Under questioning by NLRB attorneys, Huebner recounted that in mid-August, 2006 she received notice of staff reassignments – including the cancellation of Roshell’s column. Huebner approached Editor Scott Steepleton, to warn him that canceling Roshell’s column could “have the appearance” of illegal retaliatory action against Roshell for her union activism. Steepleton then declined to pass the message to his superiors, so the following day Huebner broke the news to Roshell, who immediately rejected as pretext the rationale that the paper was trying to achieve a more objective profile, according to Huebner. Roshell assumed the real reason was anti-union retaliation – which is also the NLRB’s position. Roshell was the only staff columnist cancelled under the new policy, Huebner testified, remaining staff columnists at that point being sports writers John Zant and Mark Patton, and business writer Maria Zate.

The defense elicited from Huebner the fact that eight other columns had previously been cancelled, including Editor Scott Steepleton’s. The defense seized on this fact to prove that Huebner was biased in favor of Roshell to such an extent that her credibility was compromised. The defense then probed Huebner as to why had she not objected to the other cancellations. Huebner replied that because they were freelancers, not employees, there was no appearance of retaliation for union organizing.

A key piece of evidence was an email from Roshell to News-Press management in which Roshell asked permission to seek other venues for her column on a freelance basis, saying she understood that management was canceling her “highly popular” column to eliminate the appearance of bias, not because management wished “to stifle my personal voice or creativity.”

This email, declared defense attorney Dugan Kelly, “undercuts the government’s entire case on this witness [Huebner].” It indicated, according to Kelly, Roshell’s acceptance of the cancellation for what it was – not punishment to discourage union activism, but management’s exercise of its prerogative to change its business plan. However, under further questioning by NLRB attorney Brian Gee, Huebner said of Roshell’s email, “It’s sarcasm.”

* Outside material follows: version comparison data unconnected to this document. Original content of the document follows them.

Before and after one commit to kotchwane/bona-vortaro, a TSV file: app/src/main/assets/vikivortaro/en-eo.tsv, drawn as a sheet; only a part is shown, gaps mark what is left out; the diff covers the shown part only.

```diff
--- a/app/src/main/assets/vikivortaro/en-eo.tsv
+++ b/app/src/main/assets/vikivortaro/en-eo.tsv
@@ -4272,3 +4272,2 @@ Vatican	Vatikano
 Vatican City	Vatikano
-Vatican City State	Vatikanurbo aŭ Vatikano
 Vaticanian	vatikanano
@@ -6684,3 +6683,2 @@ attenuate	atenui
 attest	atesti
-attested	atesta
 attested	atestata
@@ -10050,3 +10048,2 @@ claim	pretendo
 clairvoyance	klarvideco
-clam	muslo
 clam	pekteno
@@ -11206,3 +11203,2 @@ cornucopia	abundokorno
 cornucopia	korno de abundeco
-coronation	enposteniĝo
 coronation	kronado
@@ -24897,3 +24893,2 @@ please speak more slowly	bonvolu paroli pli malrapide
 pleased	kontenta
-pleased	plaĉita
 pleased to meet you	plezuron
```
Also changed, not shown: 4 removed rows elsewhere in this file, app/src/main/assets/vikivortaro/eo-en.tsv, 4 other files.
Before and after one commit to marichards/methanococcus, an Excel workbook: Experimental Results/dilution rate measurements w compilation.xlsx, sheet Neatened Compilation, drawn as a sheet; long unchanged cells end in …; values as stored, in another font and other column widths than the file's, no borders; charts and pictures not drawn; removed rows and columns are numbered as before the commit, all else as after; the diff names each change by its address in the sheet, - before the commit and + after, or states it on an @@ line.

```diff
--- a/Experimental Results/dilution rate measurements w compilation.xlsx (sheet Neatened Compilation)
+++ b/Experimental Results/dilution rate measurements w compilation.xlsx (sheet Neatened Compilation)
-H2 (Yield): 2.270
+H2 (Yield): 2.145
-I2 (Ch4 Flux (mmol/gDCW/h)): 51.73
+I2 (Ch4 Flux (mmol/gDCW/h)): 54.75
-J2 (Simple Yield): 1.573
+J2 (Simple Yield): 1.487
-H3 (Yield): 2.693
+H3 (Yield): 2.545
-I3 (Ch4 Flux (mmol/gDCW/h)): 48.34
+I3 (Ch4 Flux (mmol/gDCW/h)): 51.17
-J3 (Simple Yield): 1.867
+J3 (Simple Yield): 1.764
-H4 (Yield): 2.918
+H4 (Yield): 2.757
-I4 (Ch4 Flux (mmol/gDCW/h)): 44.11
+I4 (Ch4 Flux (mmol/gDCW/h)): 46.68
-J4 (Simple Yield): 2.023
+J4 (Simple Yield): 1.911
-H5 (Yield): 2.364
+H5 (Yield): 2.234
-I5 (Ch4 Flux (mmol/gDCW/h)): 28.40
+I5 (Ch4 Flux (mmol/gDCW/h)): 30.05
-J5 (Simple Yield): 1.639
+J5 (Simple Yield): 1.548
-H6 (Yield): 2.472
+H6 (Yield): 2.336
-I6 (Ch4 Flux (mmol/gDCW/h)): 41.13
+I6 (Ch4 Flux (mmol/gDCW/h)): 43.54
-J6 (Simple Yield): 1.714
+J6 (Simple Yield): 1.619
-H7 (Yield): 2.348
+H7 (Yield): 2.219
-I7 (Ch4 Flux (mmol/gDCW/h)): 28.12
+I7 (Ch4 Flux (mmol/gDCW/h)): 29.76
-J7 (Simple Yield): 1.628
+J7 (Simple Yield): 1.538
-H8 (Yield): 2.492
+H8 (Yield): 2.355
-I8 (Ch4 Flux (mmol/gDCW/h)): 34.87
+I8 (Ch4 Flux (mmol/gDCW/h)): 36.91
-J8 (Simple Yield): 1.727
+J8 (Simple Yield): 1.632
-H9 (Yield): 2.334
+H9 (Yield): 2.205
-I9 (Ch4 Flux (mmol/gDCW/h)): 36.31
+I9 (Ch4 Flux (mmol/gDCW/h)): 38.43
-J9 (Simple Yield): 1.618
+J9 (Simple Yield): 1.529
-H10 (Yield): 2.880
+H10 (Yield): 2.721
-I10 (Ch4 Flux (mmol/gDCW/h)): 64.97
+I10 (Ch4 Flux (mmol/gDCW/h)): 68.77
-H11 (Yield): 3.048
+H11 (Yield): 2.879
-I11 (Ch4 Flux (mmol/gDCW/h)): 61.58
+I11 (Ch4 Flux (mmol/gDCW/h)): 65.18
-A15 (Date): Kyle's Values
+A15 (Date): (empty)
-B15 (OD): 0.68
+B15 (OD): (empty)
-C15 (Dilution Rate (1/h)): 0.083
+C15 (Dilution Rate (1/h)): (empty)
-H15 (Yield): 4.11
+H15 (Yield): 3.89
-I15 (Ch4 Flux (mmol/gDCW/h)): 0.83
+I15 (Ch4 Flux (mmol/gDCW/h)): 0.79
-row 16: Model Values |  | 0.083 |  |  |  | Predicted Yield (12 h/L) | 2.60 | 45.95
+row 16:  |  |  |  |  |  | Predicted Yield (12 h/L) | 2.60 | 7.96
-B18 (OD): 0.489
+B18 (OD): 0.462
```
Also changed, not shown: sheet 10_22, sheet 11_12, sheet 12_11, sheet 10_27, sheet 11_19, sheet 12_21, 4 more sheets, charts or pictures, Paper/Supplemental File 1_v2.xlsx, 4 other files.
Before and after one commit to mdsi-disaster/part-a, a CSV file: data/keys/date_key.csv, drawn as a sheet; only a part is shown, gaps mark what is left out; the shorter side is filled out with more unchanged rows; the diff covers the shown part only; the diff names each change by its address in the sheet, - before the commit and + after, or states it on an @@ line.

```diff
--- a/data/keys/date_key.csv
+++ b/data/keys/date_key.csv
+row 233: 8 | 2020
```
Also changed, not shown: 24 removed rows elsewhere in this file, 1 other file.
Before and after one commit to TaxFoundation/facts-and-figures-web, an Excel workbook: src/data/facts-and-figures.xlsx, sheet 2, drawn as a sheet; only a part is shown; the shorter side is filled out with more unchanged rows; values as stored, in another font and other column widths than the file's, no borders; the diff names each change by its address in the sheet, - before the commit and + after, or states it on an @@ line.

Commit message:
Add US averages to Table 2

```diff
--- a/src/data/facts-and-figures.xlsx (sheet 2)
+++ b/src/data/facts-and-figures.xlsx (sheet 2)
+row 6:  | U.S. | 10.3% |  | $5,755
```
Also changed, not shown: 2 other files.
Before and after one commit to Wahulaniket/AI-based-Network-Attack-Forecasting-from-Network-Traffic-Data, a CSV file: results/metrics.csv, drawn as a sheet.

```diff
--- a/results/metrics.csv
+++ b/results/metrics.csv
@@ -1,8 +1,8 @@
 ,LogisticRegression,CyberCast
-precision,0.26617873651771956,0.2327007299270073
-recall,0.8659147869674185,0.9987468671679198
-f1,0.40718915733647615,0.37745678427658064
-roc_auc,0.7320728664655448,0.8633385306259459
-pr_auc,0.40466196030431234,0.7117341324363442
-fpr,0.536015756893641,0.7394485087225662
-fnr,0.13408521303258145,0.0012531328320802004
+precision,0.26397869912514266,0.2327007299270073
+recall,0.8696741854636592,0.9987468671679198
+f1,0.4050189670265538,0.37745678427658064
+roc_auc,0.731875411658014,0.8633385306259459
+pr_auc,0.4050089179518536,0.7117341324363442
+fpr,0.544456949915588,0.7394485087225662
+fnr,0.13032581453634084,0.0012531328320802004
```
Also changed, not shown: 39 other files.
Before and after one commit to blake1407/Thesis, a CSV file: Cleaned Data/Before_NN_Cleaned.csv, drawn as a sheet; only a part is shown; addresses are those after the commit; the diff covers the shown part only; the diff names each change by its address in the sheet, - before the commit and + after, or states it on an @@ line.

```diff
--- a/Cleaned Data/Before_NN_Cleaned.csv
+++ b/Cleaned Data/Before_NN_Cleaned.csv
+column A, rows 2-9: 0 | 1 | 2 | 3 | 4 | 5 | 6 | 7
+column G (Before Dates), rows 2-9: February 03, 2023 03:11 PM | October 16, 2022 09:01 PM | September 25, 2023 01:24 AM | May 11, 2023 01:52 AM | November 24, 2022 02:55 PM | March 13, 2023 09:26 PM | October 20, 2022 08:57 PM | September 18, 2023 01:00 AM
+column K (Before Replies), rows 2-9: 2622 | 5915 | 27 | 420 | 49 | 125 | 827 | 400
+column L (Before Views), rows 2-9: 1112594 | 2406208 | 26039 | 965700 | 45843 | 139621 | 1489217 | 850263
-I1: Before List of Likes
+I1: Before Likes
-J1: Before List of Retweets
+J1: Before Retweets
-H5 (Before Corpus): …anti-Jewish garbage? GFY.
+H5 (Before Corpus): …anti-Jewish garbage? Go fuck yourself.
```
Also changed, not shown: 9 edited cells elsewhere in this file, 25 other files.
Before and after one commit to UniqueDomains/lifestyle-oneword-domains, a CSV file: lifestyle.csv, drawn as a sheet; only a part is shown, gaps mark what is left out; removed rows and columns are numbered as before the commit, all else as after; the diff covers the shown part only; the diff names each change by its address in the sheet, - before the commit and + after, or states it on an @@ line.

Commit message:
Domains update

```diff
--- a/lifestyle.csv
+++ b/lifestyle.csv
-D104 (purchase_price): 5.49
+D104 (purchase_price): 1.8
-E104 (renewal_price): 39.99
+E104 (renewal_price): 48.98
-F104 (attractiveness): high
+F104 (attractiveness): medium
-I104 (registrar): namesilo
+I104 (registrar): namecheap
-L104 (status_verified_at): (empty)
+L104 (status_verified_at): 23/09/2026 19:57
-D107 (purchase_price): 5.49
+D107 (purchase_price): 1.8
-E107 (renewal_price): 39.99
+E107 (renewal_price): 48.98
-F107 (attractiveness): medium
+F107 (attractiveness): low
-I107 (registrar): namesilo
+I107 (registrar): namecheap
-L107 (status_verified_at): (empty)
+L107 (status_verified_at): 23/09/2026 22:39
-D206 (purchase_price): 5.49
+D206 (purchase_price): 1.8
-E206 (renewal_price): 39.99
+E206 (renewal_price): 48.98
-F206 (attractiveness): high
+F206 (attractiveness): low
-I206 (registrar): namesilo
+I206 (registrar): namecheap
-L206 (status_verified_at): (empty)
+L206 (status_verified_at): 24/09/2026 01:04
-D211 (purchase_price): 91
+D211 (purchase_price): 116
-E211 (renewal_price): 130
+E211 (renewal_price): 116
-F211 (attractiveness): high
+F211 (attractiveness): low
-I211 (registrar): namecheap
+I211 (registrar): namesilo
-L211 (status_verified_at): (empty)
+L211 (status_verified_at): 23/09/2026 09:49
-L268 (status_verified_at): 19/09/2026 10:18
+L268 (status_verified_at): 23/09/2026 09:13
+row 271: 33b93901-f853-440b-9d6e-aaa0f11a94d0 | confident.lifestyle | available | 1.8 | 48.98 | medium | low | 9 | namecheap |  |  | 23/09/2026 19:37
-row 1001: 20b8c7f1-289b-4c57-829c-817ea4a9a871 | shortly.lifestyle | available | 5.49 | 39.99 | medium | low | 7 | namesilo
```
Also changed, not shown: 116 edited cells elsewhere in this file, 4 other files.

Huebner was fired on Septmber 12, 2006 after eight years of employment at the News-Press. The reason given for her termination was that she allowed a health column by Dr. Michael Seabaugh to run which contained references to another News-Press columnist, Dr. Laura Schlessinger. In the column, Seabaugh – whose “Healthspan” column now runs in the Independent – chided Dr. Laura for her statements opposing tolerance of diversity. He wrote that he was in favor of diversity. Huebner testified that she was told she was “not on the same page as management.”

Following Huebner’s testimony, Dawn Hobbs, former crime and courts reporter for the Santa Barbara News-Press, bantered with Ampersand Publishing attorney Barry Cappello as she took the stand on Friday. Hobbs was fired from the News-Press for what her superiors called disloyalty, but the National Labor Relations Board (NLRB) calls legally protected union activity.

Under questioning by NLRB attorneys, Hobbs presented her accomplishments as a reporter, which include 10 state and national awards, two of them for stories in the Los Angeles Times, and a Pulitzer Prize nomination from former News-Press managing editor Jerry Roberts, whose resignation helped spark the union organizing effort. Quick and vigilant by nature, tense and driven, Hobbs engaged in a bit of braggadocio, saying that she was sometimes able to piece together the circumstances of a crime sooner than entire teams of detectives. Hobbs also presented her bona fides as one of the leading union organizers at the News-Press, alongside 28-year-veteran Melinda Burns.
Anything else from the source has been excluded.